Directions -> Each line of the material that mentions the word "sheet" is to be copied.

Task input ->
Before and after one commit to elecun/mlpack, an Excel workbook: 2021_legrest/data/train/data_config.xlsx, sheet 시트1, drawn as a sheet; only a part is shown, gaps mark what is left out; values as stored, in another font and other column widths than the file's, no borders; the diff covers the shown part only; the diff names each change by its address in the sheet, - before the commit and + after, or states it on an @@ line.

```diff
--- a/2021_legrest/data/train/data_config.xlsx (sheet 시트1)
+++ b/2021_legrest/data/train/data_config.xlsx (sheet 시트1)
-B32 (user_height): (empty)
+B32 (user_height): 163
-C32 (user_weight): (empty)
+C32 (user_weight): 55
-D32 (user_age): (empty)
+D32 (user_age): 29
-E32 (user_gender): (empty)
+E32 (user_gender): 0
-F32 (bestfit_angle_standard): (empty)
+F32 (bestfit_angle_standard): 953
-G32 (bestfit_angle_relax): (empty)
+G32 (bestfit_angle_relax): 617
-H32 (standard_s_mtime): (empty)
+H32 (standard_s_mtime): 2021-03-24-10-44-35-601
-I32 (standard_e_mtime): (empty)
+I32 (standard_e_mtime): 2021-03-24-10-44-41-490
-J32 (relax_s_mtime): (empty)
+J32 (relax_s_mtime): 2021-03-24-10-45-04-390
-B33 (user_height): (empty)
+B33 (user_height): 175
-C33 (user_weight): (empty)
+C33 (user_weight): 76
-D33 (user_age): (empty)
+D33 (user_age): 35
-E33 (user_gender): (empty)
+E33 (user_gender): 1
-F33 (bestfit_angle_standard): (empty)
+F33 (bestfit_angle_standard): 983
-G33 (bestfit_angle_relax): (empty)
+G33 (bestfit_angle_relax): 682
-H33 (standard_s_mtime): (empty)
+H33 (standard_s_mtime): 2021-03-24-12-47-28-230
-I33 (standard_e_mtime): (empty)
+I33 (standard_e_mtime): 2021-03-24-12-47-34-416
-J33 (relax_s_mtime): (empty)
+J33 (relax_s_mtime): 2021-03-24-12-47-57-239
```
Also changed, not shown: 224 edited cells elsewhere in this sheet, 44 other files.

Result of the exercise ->
Before and after one commit to elecun/mlpack, an Excel workbook: 2021_legrest/data/train/data_config.xlsx, sheet 시트1, drawn as a sheet; only a part is shown, gaps mark what is left out; values as stored, in another font and other column widths than the file's, no borders; the diff covers the shown part only; the diff names each change by its address in the sheet, - before the commit and + after, or states it on an @@ line.
--- a/2021_legrest/data/train/data_config.xlsx (sheet 시트1)
+++ b/2021_legrest/data/train/data_config.xlsx (sheet 시트1)
Also changed, not shown: 224 edited cells elsewhere in this sheet, 44 other files.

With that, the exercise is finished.